And meanwhile, back on "Earth" . . .
Sci-Fi stories and a poem by the beloved local writer George EffingerThe New Orleans writer George Alec Effinger, who died in 2002, inspired a devoted following of readers who appreciated his inventive language, skewed perspective, and wide-ranging intelligence. He was known particularly for his "Budayeen" stories and novels, featuring detective Marid Audran, who existed in a walled city that was part French Quarter, part Algeria, part Islamic fortress, all mystery and intrigue. A posthumous collection of stories, Budayeen Nights, was published in 2003. But Effinger was nothing if not prolific. A second posthumous collection, George Alec Effinger Live! From Planet Earth (how he would have loved that title!) showcases his versatility, reprinting 22 stories chosen and introduced by Effinger's large circle of friends and admirers.
My personal favorite is "The Aliens Who Knew, I Mean, Everything," introduced by Michael Bishop. The story describes what happens when a race of aliens, the nuhp, land on our planet and begin to improve it beyond our wildest dreams. Then a large portion of the human population begins to emigrate to distant planets, just to get away from their endless personal suggestions. Think of it. No war. No hunger. No poverty. Deserts abloom with hollyhocks and all of it irritating as hell, somehow. That, in short, is a perfect Effinger creation, twisting the world until we see it in a new way, his way.

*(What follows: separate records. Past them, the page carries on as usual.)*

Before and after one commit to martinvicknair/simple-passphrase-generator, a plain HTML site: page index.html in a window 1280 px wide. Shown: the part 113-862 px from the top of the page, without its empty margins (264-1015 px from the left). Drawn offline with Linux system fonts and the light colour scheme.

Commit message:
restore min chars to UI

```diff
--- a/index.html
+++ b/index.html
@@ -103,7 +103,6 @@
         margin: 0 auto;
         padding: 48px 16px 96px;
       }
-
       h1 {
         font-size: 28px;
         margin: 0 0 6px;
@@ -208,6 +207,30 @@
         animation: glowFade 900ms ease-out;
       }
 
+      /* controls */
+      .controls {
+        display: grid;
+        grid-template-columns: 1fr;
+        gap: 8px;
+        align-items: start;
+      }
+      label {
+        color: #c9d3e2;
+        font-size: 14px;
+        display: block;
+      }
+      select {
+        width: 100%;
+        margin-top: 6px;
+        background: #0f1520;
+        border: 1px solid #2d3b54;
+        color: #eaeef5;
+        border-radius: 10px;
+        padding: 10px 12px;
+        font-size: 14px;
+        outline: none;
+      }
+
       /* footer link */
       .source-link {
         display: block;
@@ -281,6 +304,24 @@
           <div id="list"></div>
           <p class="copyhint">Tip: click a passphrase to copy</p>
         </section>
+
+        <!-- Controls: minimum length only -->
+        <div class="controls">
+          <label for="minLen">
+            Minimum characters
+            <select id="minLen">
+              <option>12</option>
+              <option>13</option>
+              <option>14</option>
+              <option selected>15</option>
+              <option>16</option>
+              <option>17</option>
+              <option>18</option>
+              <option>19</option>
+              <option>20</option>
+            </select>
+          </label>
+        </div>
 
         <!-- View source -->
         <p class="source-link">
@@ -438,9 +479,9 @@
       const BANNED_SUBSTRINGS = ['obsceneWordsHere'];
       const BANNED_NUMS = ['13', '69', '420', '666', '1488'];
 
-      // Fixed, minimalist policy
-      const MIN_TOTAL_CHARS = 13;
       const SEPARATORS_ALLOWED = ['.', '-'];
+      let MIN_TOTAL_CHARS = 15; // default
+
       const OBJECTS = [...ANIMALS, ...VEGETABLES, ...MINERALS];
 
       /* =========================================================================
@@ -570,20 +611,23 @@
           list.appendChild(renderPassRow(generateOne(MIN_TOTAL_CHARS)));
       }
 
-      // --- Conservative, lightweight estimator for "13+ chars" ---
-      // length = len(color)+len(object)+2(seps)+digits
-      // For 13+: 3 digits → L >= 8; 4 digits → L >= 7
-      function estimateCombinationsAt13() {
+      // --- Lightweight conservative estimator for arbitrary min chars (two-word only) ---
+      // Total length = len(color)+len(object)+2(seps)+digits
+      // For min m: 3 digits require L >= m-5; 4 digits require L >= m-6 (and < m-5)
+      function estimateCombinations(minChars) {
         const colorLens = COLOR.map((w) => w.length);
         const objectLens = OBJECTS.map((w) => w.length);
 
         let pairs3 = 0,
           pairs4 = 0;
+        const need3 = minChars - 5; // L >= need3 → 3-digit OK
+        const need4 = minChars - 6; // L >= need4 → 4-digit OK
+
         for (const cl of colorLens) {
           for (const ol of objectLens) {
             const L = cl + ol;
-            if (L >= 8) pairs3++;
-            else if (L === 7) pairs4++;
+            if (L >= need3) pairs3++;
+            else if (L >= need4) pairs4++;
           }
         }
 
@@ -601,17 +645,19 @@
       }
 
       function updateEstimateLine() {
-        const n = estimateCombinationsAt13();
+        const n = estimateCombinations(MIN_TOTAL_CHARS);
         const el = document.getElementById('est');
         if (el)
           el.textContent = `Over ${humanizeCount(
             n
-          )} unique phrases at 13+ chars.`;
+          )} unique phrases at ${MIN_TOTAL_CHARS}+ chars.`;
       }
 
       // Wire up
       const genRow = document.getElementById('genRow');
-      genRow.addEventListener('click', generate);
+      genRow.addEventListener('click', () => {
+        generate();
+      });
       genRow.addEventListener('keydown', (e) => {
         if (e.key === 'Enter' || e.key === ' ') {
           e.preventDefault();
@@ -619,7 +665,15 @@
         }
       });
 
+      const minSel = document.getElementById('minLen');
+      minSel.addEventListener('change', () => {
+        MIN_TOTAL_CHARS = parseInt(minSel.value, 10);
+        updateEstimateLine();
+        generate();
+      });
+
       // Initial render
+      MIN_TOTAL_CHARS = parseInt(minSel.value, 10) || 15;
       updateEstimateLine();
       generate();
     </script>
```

One of the most interesting sections of the book is the O. Niemand (niemand is German for no one, in one of Effinger's characteristic plays on words), seven stories and a poem written in the styles of O. Henry ("The Wooing of Slowboat Sadie"), John Steinbeck ("The Man Outside"), Ernest Hemingway ("Afternoon Under Glass"), Ring Lardner ("Two Bits"), Don Marquis ("The Artist Passes It By"), James Thurber ("The Day the Invaders Came"), Mark Twain ("The Wisdom of Having Money") and Flannery O'Connor ("Put Your Hands Together"). They are remarkable achievements, collectively and individually. As Gardner Dozois writes in his introduction to this section, "if Don Marquis ever had written a poem about Archy going to a domed city on an asteroid deep in space, then, by God, this is exactly the way it would have come out! I can't think of any other author in science fiction, then or now, past or present, who could have pulled that off as well as George does."
Still another tour de force is "Two Sadnessses," written in a voice that is a combination of A. A. Milne and Kenneth Grahame. While Effinger's voice was uniquely his own, he certainly possessed an uncanny knack for ventriloquism. Readers who are encountering these stories for the first time will be swept away by Effinger's sensibility. Longtime fans will relish the introductions and memory pieces by such well-known writers as Neal Barrett Jr., Michael Bishop, Jack Dann, Bradley Denton, Gardner Dozois, Neil Gaiman, Richard Gilliam, Lawrence Person, Mike Resnick, Howard Waldrop, Pamela Sargent, George Zebrowski, and of course, Barbara Hambly, Effinger's literary executrix. This book is truly a labor of love. There is an elegiac quality to many of the introductions to these stories — the expected sense of loss of what Effinger might have written had he lived longer, a sense of appreciation for what remains of his work, and real sense that these friends feel deprived of the pleasure of his company, even when he was bumming cab fare. Effinger once said that his favorite word was "terrific," and that he had his characters use it as often as possible. It seems appropriate to use it in speaking of this book. Terrific work, Mr. Effinger, just terrific.
— Susan Larson, Book Editor, New Orleans Times-Picayune, Sunday, July 31, 2005